Manufacturing food for sale in Northern Ireland will become “unviable” for many British foodmakers when a new regulatory border comes into force between the region and Great Britain next year, the industry’s leading trade body warned on Monday.
Calling on the government to provide clarity to the industry, the Food and Drink Federation said the cost of complying with new checks after the Brexit transition ends on December 31 — including veterinary certificates costing up to £800 and EU labelling requirements — would be too much for many of their members.
“The proposed framework of complex regulations, certifications and checks will make trading between the two markets difficult and unviable for many manufacturers post-transition,” said Ian Wright, the chief executive of the FDF.
The intervention comes after Northern Ireland’s agriculture minister Edwin Poots told Northern Ireland’s devolved assembly last week that the new border control posts required to monitor goods entering the region after January 1 would “almost certainly” not be ready in time.
Under the divorce deal negotiated by Boris Johnson last October, all goods travelling into Northern Ireland must comply with onerous EU rules governing customs, VAT, plant and animal hygiene and product labelling.
Nearly 1.5m tonnes of food and drink travel between Great Britain and Northern Ireland each year, with Northern Ireland purchasing nearly five times more from Great Britain than from Ireland, according to government statistics.
Northern Ireland’s agriculture minister Edwin Poots said the new border control posts are unlikely to be ready in time. © Clodagh Kilcoyne/Reuters
Trade groups have warned that meeting these bureaucratic requirements — which will apply whether or not the UK strikes a “zero tariff, zero quota” trade deal with the EU — could cost several thousand pounds for a container of mixed supermarket products.
The government, which is still in negotiations with Brussels on how the Irish protocol will be implemented in practice, is lobbying for a light-touch approach, including a “trusted trader” scheme to lighten the burden for supermarkets.
However Mr Wright said similar help was needed for smaller convenience store retailers, the hospitality trade and food ingredient manufacturers which supplied the remainder of the retail and wholesale market in Northern Ireland.
“Food and drink manufacturers — and our shoppers — deserve answers from the government on how and when these trade frictions are to be removed or handled,” he added.
“Put quite simply, if further clarity or support to overcome these barriers is not provided we will begin to see manufacturers pausing movements of goods into Northern Ireland come the new year.”
The industry has warned that the costs of ensuring goods comply with EU regulations are a far greater concern to business than whether or not tariffs need to be paid on goods entering Northern Ireland.
And while the government has announced a £200m Trader Support Service that will help businesses fill out customs paperwork free of charge, it will not absorb the greater cost of purchasing certificates and hiring staff to ensure that data provided are accurate.
A Marks and Spencer food hall in Carrickfergus, Northern Ireland.
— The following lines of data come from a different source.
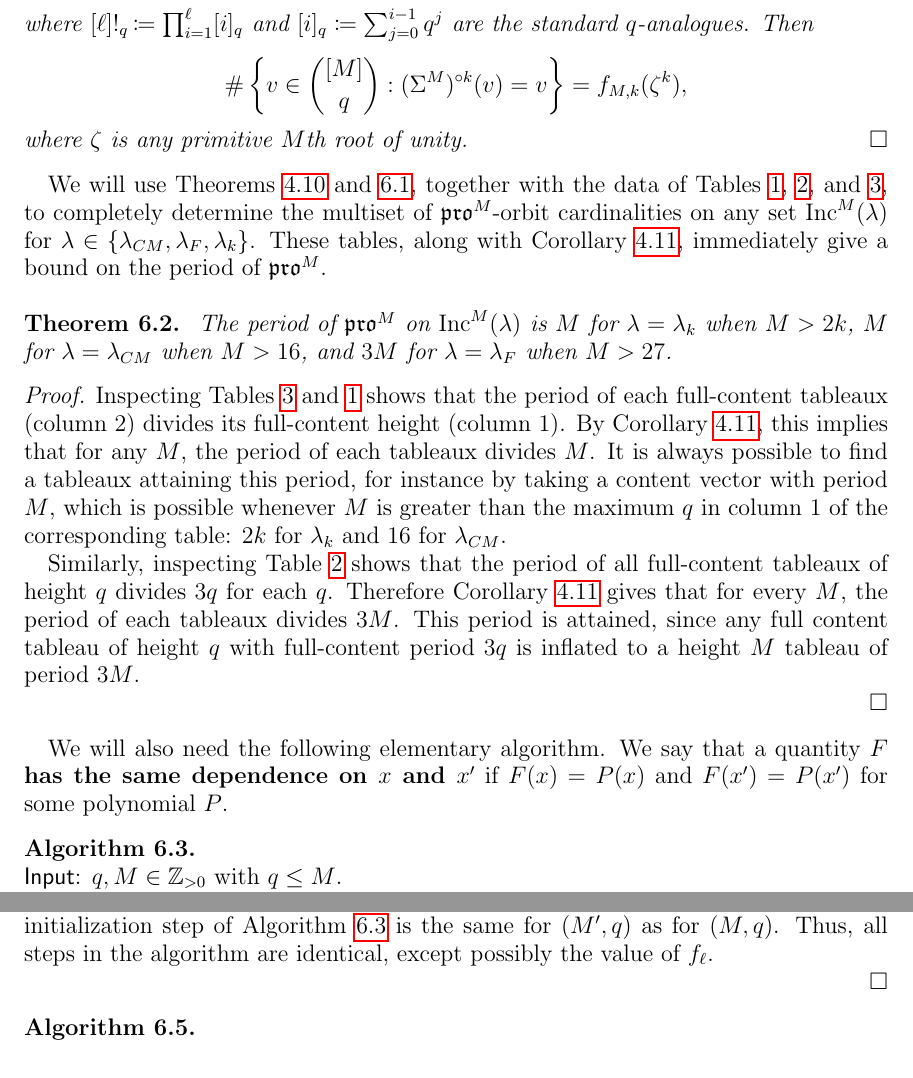
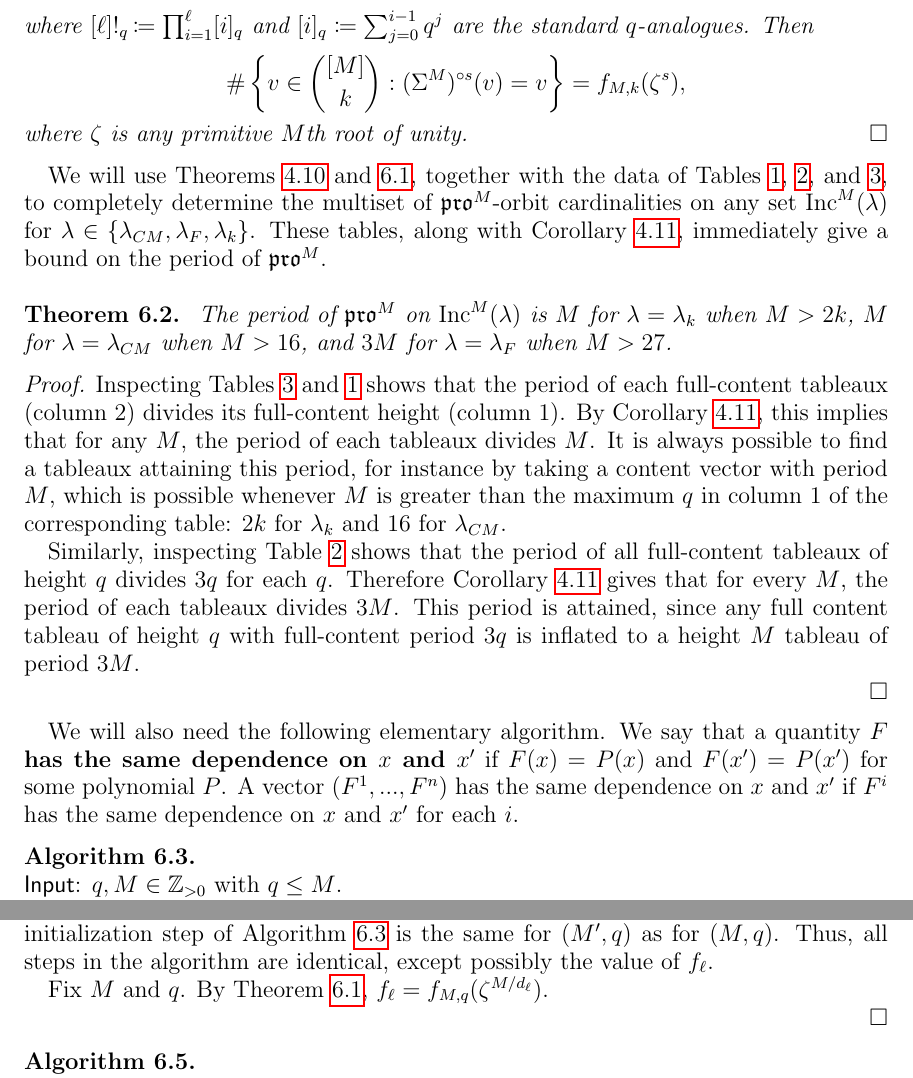
Before and after one commit to dogestoyevsky/ExceptionalPlanePartitions, a LaTeX paper (exceptionals4.tex): two parts of pages 26 and 27 of 31, joined at a grey line, cut so that both start at the same text. Compiled offline with pdfLaTeX.

Commit message:
correction to thm 6.1 (rsw)

```diff
--- a/exceptionals4.tex
+++ b/exceptionals4.tex
@@ -1099,7 +1099,7 @@ $q$ & orbit size & number of orbits\\
  Additionally, we need the fact that the number of elements of $\binom{[M]}{k}$ of any fixed $\Sigma^M$-order is given explicitly by \cite[Theorem~1.1(b)]{Reiner.Stanton.White}:
 \begin{theorem}[Reiner, Stanton, and White]\label{thm:rsw}
 Let \[f_{M,k}(q) \coloneqq \frac{[M]!_q}{[k]!_q\cdot [M-k]!_q},\] where $[\ell]!_q \coloneqq \prod_{i=1}^\ell [i]_q$ and $[i]_q \coloneqq \sum_{j = 0}^{i-1} q^j$ are the standard $q$-analogues. Then
-\[\#\left\{ v \in \binom{[M]}{q} : (\Sigma^M)^{\circ k}(v) = v \right\} = f_{M,k}(\zeta^k),\] where $\zeta$ is any primitive $M$th root of unity. \qed
+\[\#\left\{ v \in \binom{[M]}{k} : (\Sigma^M)^{\circ s}(v) = v \right\} = f_{M,k}(\zeta^s),\] where $\zeta$ is any primitive $M$th root of unity. \qed
 \end{theorem}
 We will use Theorems~\ref{thm:periodthm} and~\ref{thm:rsw}, together with the data of Tables~\ref{tab:E6},~\ref{tab:E7}, and~\ref{tab:prop}, to completely determine the multiset of $\pro^M$-orbit cardinalities on any set $\inc^M(\lambda)$ for $\lambda \in \{ \lambda_{CM}, \lambda_F, \lambda_k \}$. These tables, along with Corollary~\ref{corr:pdbound}, immediately give a bound on the period of $\pro^M$.
 \\
@@ -1114,7 +1114,7 @@ Similarly, inspecting Table~\ref{tab:E7} shows that the period of all full-conte
 \end{proof}
 
 
-We will also need the following elementary algorithm. We say that a quantity $F$ {\bf has the same dependence on $x$ and $x'$} if $F(x) = P(x)$ and $F(x') = P(x')$ for some polynomial $P$.
+We will also need the following elementary algorithm. We say that a quantity $F$ {\bf has the same dependence on $x$ and $x'$} if $F(x) = P(x)$ and $F(x') = P(x')$ for some polynomial $P$. A vector $(F^1,...,F^n)$ has the same dependence on $x$ and $x'$ if $F^i$ has the same dependence on $x$ and $x'$ for each $i$.
 
 %That is, we must show that the number of tableaux fixed by $\pro^d$ is equal to $f_{\lambda}^m(\zeta^d)$ for $\zeta$ an $M$th root of unity. Now
 %Fix a shape $\lambda$ with maximum rank $r$ and $s$ boxes.  A gapless tableau on $\lambda$ must have its maximum label between $r+1$ and $s$.  Theorem~\ref{thm:compressbijective} shows that each tableaux of height $q$ corresponds uniquely to an element of $\incgl^k(\lambda) \times \binom{[q]}{k}$ for some $k \leq q$. Further, each element of $\binom{[q]}{k}$ has a period (under cyclic permutation) which is a divisor of $q$. ! Therefore to determine the number of tableaux $S \in \inc^q(\lambda)$ whose period divides a given positive integer $L$, we can execute the following algorithm.
@@ -1153,6 +1153,8 @@ where $d_1> \ldots > d_k$ is the list of all positive common divisors of $q$ and
 \medskip
 \noindent
 (3): Say $\gcd(M,q) = \gcd(M',q)$.  Then, the list $d_1 > \cdots > d_k$ of divisors in the initialization step of Algorithm~\ref{alg:2} is the same for $(M',q)$ as for $(M,q)$. Thus, all steps in the algorithm are identical, except possibly the value of $f_\ell$.
+
+Fix $M$ and $q$. By Theorem~\ref{thm:rsw}, $f_{\ell} = f_{M,q}(\zeta^{M/d_{\ell}})$.
 
 
 \end{proof}
```
Also changed, not shown: exceptionals4.pdf, 2 other files.
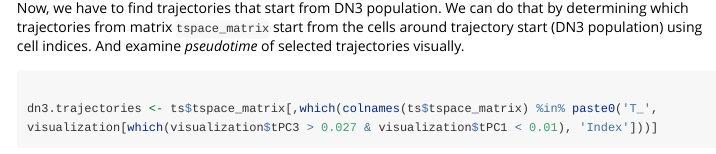
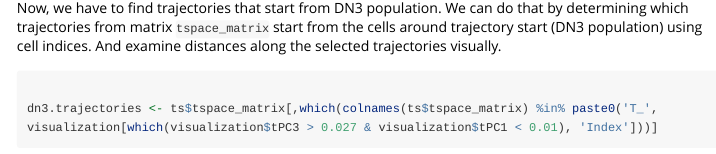
Before and after one commit to hylasD/tSpace, an R Markdown document (vignettes/introduction.Rmd): the page in a window 1100 px wide, from 2240 px down. Rendered offline with R 4.5, knitr and Pandoc, with nearby package versions; some code elsewhere in the file could not run offline; long lines of code are wrapped.

Commit message:
changes in vignette text after today's discusion

````diff
--- a/vignettes/introduction.Rmd
+++ b/vignettes/introduction.Rmd
@@ -80,7 +80,7 @@ ggplot(visualization, aes(tPC1, tPC3, color = Cell))+
   theme_classic()
 ```
 
-Now, we have to find trajectories that start from DN3 population. We can do that by determining which trajectories from matrix `tspace_matrix` start from the cells around trajectory start (DN3 population) using cell indices. And examine *pseudotime* of selected trajectories visually.
+Now, we have to find trajectories that start from DN3 population. We can do that by determining which trajectories from matrix `tspace_matrix` start from the cells around trajectory start (DN3 population) using cell indices. And examine distances along the selected trajectories visually.
 
 ```{r fig.height=4, fig.width=8}
 
````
The government wants a “trusted trader” scheme to lighten the burden for supermarkets © Stephen Barnes/Alamy
Some FDF members have indicated they are planning to stockpile non-perishable goods in Northern Ireland ahead of the December 31 deadline and then take a view on whether it is commercially viable to continue to supply Northern Ireland. “The expectation is that many will not,” said one industry insider familiar with the discussions.
Aodhán Connolly, director of Northern Ireland Retail Consortium, said that both the EU and the UK urgently needed to “make a move” to provide businesses with some certainty before the new rules come into force in January.
He said the combination of a “zero tariff” free trade agreement along with exemptions from some EU rules for products that were part of an established, auditable supply chain were essential to making the Protocol work in practice.
The consortium estimates that some 70 per cent, by value, of all goods sent from Great Britain to Northern Ireland ended up on retailers’ shelves, with a failure to implement the protocol leading to higher prices and less choices for Northern Ireland consumers.
“This isn’t just about GB-NI, this is now existential for many Northern Ireland businesses, we’ve had businessmen in tears, wondering if they will still be in business in January,” Mr Connolly added. “We need to see movement from both sides very, very soon.”
The Cabinet Office said it was working with the Northern Ireland executive, district councils and other affected parties to ensure that any new processes for goods entering Northern Ireland from Great Britain were “as streamlined and efficient as possible”.
It added: “The Trader Support Service will complete import and safety and security declarations on behalf of traders importing goods into Northern Ireland. NI businesses moving goods to the rest of the UK will continue to have unfettered access to the whole UK market under the NI Protocol.”